abstract

  • Human serum albumin (HSA) is a major protein component of blood plasma, and its assay is of obvious value to biological research. We, herein, present a readily accessible fluorescent bioprobe for HSA detection and quantitation. A nonemissive tetraphenylethene derivative named sodium 1,2-bis[4-(3-sulfonatopropoxyl)phenyl]-1,2-diphenylethene (BSPOTPE) is induced to emit by HSA, showing a novel phenomenon of aggregation-induced emission (AIE). The AIE bioprobe enjoys a broad working range (0-100 nM), a low detection limit (down to 1 nM), and a superior selectivity to albumins. The fluorescent bioassay is unperturbed by the miscellaneous bioelectrolytes in the artificial urine. The AIE luminogen can also be used as a rapid and sensitive protein stain in gel electrophoresis for HSA visualization. Utilizing the AIE feature of BSPOTPE and the Forster resonance energy transfer from HSA to BSPOTPE, the unfolding process of HSA induced by guanidine hydrochloride is monitored, which reveals a multistep transition with the involvement of molten globule intermediates. Computational modeling suggests that the AIE luminogens dock in the hydrophobic cleft between subdomains IIA and IIIA of HSA with the aid of hydrophobic effect, charge neutralization, and hydrogen bonding interactions, offering mechanistic insight into the microenvironment inside the hydrophobic cavity.

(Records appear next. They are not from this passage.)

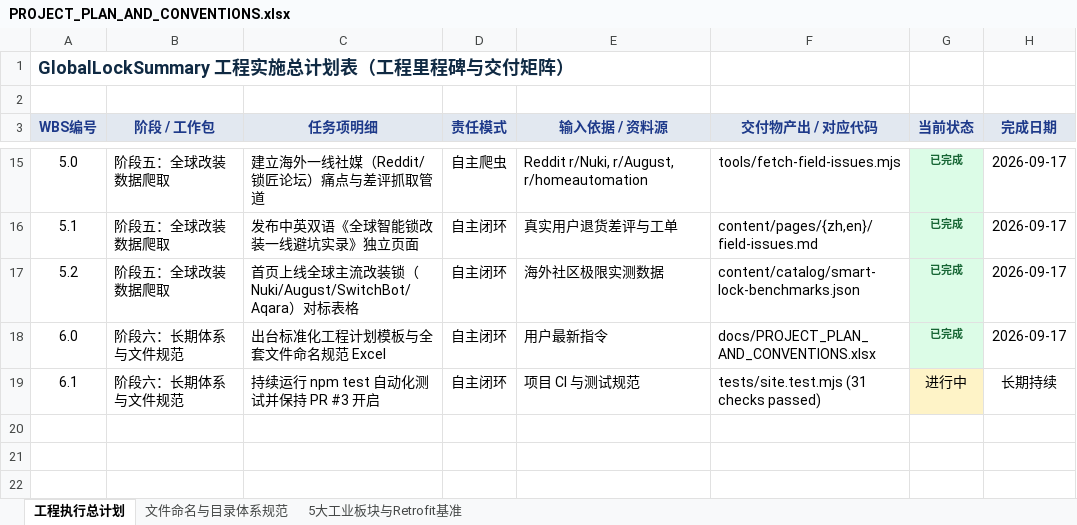
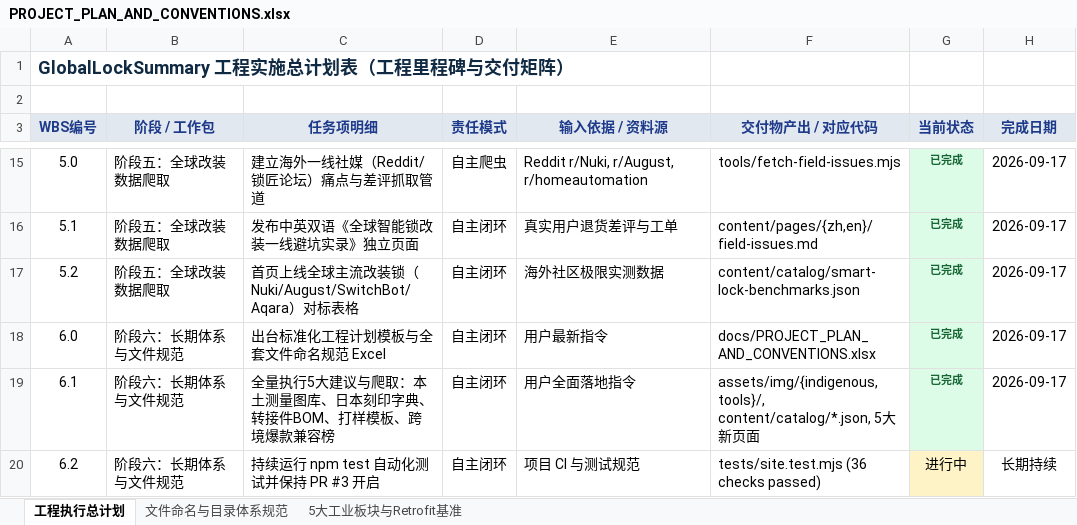
Before and after one commit to lin2mm/GlobalLockSummary, an Excel workbook: docs/PROJECT_PLAN_AND_CONVENTIONS.xlsx, sheet 工程执行总计划, drawn as a sheet; only a part is shown, gaps mark what is left out; values as stored, in another font and other column widths than the file's, no borders; the diff names each change by its address in the sheet, - before the commit and + after, or states it on an @@ line.

```diff
--- a/docs/PROJECT_PLAN_AND_CONVENTIONS.xlsx (sheet 工程执行总计划)
+++ b/docs/PROJECT_PLAN_AND_CONVENTIONS.xlsx (sheet 工程执行总计划)
-C19 (任务项明细): 持续运行 npm test 自动化测试并保持 PR #3 开启
+C19 (任务项明细): 全量执行5大建议与爬取：本土测量图库、日本刻印字典、转接件BOM、打样模板、跨境爆款兼容榜
-E19 (输入依据 / 资料源): 项目 CI 与测试规范
+E19 (输入依据 / 资料源): 用户全面落地指令
-F19 (交付物产出 / 对应代码): tests/site.test.mjs (31 checks passed)
+F19 (交付物产出 / 对应代码): assets/img/{indigenous,tools}/, content/catalog/*.json, 5大新页面
-G19 (当前状态): 进行中
+G19 (当前状态): 已完成
@@ G19 fill: #FEF3C7 → #DCFCE7, bold: off → on, text colour: black → #166534, text size: smaller @@
-H19 (完成日期): 长期持续
+H19 (完成日期): 2026-09-17
+row 20: 6.2 | 阶段六：长期体系与文件规范 | 持续运行 npm test 自动化测试并保持 PR #3 开启 | 自主闭环 | 项目 CI 与测试规范 | tests/site.test.mjs (36 checks passed) | 进行中 | 长期持续
```
Also changed, not shown: 34 other files.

authors

  • Hong, Yuning
  • Feng, Chao
  • Yu, Yong
  • Liu, Jianzhao
  • Lam, Jacky Wing Yip
  • Luo, Kathy Qian
  • Tang, Ben Zhong

publication date

  • August 15, 2010